- TASK ITEM:
Scan the data below and state how many of its lines contain the word "gateway", giving only the figure.

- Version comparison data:
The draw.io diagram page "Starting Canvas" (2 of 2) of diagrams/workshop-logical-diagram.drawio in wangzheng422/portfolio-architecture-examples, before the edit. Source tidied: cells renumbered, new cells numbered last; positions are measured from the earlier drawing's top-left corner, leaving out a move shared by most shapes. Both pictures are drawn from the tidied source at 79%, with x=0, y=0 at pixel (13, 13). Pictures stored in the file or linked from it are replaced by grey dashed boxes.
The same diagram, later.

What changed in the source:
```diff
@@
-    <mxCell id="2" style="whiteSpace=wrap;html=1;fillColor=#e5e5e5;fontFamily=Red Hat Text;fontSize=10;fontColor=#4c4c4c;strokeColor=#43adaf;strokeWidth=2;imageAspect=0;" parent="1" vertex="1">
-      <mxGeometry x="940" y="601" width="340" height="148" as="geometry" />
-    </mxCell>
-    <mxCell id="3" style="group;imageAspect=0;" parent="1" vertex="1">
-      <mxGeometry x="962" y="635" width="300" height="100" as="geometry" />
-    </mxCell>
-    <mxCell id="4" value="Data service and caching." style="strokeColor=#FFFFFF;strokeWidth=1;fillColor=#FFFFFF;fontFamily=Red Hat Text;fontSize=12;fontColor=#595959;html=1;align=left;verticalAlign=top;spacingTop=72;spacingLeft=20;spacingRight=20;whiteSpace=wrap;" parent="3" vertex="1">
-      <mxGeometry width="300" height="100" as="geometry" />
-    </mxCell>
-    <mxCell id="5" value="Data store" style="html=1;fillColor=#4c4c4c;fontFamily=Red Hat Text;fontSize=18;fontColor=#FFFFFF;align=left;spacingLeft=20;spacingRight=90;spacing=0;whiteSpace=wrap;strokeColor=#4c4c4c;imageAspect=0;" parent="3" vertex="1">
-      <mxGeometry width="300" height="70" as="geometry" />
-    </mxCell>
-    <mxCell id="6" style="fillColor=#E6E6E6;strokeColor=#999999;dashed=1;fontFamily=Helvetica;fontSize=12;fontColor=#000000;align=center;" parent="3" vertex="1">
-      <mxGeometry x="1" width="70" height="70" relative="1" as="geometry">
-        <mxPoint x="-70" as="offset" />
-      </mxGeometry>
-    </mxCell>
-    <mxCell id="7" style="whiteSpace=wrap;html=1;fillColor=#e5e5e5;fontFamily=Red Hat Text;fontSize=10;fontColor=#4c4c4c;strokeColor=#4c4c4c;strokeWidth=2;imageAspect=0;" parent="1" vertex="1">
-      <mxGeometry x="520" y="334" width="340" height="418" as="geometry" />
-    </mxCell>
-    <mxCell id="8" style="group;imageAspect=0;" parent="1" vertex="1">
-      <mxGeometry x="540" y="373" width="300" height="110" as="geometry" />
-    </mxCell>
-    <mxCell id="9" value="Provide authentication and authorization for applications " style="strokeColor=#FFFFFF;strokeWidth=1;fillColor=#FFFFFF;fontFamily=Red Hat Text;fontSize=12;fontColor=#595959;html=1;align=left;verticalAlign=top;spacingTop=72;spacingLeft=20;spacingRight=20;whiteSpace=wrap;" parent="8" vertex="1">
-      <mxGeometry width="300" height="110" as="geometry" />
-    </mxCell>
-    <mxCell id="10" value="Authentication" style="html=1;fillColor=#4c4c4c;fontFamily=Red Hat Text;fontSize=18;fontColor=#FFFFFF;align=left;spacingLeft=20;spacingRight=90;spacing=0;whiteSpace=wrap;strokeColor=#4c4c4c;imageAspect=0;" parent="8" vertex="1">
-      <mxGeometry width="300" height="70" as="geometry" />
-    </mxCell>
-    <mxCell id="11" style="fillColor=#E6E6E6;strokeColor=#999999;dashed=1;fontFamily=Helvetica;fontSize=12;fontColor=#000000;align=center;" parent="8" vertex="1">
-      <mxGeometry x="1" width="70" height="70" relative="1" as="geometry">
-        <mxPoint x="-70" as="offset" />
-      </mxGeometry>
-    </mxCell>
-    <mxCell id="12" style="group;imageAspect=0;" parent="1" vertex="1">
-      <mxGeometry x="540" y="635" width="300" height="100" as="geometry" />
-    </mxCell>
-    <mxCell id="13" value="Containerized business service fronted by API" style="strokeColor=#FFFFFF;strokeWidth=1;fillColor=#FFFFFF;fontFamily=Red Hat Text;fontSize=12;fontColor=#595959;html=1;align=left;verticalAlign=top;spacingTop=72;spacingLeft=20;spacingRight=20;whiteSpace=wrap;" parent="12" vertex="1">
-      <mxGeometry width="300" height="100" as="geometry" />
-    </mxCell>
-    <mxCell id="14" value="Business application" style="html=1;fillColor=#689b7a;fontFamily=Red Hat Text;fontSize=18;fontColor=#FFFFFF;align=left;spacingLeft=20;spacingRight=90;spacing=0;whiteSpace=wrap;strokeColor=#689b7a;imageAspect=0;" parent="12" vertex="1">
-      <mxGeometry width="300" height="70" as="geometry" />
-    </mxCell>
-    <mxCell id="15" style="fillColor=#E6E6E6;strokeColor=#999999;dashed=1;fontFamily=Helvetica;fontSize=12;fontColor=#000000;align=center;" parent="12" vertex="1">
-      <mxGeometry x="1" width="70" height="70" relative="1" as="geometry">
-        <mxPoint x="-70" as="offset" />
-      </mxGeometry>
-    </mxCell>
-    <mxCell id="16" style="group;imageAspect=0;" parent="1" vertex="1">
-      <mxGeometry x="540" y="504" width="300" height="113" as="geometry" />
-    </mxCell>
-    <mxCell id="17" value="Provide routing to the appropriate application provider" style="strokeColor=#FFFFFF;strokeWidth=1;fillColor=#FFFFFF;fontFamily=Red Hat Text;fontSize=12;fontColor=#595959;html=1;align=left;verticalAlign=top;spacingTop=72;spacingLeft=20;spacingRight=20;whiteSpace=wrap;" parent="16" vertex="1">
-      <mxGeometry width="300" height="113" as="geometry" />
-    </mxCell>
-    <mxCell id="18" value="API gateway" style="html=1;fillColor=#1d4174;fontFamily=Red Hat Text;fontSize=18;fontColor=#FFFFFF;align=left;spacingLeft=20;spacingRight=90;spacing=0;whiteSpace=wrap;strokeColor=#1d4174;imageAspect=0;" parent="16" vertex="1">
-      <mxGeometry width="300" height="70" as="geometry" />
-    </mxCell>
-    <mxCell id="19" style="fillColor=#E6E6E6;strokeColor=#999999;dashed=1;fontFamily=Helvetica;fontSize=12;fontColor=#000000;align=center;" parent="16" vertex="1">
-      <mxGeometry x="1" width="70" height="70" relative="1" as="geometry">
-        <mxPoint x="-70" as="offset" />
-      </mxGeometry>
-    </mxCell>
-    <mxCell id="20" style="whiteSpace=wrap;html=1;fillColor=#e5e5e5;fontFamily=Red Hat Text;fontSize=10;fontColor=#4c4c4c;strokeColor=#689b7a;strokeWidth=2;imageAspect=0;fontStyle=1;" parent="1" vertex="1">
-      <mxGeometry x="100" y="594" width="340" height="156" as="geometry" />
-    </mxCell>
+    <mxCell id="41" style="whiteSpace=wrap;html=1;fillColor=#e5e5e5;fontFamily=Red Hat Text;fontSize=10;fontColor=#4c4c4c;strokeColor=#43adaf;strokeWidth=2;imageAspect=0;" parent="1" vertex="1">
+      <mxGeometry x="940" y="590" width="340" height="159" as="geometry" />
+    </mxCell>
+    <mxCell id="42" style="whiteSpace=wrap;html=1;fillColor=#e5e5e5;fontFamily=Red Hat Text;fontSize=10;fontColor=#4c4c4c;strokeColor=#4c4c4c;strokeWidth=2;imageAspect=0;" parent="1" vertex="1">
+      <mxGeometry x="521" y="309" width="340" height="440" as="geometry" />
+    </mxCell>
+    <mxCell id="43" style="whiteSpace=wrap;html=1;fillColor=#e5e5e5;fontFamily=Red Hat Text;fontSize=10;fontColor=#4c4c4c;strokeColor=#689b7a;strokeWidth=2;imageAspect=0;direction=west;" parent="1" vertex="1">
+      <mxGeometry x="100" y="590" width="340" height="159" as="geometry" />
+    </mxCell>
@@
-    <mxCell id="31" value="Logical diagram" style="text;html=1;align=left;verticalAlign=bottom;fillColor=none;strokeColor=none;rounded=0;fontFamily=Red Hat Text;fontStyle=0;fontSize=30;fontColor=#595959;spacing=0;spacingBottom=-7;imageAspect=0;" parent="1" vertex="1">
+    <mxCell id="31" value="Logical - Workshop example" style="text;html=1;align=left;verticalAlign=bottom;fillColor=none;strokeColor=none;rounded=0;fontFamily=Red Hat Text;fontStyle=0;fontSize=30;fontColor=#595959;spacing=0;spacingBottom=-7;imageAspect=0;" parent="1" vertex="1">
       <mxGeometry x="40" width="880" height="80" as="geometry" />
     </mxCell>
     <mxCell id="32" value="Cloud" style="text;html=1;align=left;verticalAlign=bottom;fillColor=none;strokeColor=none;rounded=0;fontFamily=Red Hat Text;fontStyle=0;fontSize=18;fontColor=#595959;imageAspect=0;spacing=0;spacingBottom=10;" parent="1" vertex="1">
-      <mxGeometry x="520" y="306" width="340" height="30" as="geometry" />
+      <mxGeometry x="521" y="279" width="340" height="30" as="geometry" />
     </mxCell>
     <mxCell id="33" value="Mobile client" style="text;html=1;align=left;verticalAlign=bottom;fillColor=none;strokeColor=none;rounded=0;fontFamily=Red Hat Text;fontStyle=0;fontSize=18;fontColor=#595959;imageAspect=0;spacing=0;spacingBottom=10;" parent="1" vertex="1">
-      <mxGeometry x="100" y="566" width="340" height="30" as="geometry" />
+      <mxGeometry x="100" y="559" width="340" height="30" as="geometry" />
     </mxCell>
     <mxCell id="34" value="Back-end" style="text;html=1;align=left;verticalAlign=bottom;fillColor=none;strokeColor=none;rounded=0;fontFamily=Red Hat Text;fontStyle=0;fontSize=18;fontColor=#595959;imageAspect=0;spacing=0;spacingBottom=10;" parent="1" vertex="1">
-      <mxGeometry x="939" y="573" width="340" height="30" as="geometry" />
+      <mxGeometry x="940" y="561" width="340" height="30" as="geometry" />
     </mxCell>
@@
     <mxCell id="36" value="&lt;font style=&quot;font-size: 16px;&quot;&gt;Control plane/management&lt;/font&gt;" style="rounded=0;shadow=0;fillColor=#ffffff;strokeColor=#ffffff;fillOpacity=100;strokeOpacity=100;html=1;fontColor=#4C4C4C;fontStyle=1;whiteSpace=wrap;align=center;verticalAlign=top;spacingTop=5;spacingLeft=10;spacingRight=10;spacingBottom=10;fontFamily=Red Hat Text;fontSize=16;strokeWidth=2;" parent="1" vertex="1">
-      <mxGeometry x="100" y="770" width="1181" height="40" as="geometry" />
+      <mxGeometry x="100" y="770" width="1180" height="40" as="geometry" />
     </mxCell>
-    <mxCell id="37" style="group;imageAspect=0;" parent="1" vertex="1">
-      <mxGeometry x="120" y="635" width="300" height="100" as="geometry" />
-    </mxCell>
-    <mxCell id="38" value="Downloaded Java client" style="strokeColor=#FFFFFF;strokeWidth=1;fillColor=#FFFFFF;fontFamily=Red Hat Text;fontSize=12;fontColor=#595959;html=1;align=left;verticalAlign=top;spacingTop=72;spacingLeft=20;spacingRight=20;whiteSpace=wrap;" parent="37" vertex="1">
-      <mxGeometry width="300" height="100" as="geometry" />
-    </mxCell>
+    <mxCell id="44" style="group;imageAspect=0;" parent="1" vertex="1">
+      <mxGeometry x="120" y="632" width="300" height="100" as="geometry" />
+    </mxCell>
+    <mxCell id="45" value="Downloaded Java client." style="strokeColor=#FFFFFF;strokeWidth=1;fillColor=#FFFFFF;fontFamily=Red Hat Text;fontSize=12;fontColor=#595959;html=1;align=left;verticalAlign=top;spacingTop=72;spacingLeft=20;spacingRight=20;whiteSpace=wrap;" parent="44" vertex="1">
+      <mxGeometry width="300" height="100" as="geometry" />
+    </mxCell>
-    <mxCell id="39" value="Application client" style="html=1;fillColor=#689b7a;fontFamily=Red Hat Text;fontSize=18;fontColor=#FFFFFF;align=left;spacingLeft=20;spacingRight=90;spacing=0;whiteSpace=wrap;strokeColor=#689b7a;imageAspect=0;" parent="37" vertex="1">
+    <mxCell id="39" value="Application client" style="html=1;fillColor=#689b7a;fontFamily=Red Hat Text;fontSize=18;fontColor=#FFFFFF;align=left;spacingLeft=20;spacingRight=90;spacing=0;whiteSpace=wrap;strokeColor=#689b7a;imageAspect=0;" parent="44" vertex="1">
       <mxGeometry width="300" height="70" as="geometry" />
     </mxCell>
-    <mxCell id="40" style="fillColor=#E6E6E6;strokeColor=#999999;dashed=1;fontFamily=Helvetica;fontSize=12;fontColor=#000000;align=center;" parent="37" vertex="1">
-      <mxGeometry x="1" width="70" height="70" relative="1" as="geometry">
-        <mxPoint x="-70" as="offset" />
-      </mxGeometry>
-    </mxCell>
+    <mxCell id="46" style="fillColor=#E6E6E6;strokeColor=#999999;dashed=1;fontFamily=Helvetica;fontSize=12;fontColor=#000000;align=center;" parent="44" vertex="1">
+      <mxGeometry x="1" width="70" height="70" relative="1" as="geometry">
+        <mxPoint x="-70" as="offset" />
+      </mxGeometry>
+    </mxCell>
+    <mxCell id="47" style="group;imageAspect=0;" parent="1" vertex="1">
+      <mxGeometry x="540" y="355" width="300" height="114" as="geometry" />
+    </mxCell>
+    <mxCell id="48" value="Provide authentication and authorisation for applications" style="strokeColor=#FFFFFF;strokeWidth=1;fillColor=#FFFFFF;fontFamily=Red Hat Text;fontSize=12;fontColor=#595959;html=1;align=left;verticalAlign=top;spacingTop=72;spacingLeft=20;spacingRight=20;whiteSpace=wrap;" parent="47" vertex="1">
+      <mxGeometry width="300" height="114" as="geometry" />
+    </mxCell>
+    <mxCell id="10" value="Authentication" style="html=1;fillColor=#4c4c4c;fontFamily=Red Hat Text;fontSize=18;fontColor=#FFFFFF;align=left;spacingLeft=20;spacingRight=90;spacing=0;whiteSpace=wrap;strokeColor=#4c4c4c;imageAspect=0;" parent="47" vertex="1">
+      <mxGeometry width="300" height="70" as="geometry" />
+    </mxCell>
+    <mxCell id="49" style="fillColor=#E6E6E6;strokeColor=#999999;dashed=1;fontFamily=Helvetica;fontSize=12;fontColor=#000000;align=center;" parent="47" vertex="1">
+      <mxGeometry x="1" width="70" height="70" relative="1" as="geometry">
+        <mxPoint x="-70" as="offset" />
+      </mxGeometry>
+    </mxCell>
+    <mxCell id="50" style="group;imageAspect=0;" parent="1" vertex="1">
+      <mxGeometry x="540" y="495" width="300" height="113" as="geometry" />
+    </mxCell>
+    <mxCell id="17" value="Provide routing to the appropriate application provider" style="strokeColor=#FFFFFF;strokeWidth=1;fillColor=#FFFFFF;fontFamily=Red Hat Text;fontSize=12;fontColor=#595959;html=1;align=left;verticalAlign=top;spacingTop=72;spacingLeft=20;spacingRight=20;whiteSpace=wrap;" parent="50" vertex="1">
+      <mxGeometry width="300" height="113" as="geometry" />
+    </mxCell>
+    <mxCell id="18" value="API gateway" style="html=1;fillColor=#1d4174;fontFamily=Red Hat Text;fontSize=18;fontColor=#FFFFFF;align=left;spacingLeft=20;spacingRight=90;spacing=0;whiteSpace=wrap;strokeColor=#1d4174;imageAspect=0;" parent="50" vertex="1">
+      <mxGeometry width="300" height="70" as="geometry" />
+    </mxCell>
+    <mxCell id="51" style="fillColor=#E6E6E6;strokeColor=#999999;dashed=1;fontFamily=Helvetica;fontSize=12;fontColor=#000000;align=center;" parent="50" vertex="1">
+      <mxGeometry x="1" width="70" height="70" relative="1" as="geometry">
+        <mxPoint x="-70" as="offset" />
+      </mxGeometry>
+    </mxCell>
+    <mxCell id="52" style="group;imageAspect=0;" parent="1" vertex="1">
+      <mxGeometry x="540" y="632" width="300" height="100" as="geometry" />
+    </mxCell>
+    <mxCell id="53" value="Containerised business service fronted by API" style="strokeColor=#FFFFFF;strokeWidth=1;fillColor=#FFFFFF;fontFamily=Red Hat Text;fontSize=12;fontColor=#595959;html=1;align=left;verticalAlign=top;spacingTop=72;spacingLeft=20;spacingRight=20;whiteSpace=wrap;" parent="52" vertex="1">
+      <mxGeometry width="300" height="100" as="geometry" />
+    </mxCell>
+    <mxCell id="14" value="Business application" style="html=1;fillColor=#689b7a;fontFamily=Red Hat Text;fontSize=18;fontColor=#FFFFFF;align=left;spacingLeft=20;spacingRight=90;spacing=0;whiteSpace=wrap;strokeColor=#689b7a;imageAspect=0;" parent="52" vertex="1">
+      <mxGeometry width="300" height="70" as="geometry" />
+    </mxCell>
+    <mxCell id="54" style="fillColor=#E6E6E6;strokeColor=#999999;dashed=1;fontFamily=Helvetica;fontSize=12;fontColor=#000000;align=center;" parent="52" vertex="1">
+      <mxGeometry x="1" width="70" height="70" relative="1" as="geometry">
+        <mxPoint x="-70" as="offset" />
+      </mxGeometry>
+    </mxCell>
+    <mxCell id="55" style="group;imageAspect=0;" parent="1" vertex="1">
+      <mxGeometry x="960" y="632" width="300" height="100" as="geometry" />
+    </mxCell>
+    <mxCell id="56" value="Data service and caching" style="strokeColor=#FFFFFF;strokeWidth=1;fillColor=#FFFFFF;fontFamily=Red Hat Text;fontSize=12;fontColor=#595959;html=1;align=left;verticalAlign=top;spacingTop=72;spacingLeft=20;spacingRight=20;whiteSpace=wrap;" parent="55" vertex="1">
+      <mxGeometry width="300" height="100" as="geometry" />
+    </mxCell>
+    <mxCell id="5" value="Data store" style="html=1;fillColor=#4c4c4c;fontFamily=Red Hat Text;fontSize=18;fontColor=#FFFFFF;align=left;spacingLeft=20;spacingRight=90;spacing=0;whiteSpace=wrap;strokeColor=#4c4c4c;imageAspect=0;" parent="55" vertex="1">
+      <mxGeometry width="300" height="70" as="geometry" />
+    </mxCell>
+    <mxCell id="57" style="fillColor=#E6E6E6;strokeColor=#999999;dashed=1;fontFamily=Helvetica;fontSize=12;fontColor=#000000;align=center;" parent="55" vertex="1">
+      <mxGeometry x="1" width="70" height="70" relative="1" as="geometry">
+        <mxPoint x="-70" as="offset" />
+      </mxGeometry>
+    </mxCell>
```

- PROBLEM SOLUTION:
2